--- What you need to do ---
How many lines below include the word "dart"? State that number and nothing else.
++++ Information shown ++++
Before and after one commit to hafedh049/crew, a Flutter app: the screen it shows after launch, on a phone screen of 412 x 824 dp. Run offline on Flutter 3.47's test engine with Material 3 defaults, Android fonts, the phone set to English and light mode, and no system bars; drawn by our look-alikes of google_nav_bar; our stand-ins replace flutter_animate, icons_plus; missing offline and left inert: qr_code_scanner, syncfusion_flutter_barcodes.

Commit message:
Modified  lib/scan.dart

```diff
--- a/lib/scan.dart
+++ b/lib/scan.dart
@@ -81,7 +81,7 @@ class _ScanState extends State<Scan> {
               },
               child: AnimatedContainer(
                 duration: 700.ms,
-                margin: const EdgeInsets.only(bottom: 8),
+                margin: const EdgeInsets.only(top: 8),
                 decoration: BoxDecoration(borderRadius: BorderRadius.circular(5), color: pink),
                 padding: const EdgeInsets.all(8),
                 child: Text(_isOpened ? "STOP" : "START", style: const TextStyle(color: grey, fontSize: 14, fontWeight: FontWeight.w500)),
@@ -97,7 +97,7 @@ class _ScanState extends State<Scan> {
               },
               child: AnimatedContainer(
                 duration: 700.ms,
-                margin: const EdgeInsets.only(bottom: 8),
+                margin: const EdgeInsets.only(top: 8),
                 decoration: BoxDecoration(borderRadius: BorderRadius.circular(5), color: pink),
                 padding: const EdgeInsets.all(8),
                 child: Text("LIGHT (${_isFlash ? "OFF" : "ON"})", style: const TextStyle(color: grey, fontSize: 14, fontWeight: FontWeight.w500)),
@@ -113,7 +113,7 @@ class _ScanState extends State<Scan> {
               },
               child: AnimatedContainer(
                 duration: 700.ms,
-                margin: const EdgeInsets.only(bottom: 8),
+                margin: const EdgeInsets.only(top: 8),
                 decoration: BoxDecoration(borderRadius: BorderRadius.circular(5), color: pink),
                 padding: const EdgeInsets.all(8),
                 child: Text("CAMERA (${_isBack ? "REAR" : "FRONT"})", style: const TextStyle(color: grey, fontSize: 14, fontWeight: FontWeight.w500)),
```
++++
++++ Information shown ++++
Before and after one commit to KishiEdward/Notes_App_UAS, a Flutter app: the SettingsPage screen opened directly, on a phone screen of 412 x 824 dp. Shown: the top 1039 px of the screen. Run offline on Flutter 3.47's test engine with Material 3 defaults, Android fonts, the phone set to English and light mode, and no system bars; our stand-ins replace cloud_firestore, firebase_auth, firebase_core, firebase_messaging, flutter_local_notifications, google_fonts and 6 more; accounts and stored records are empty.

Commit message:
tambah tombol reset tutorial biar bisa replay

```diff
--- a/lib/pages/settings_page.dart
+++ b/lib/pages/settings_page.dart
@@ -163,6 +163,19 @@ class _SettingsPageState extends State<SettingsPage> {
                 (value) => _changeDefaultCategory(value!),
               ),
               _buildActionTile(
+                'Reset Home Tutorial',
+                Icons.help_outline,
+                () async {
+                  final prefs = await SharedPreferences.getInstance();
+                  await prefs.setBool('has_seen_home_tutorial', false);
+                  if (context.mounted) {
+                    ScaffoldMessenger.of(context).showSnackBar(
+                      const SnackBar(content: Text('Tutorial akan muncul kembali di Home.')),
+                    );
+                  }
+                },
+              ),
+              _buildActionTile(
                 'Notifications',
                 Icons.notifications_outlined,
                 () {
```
++++
--- Task output ---
5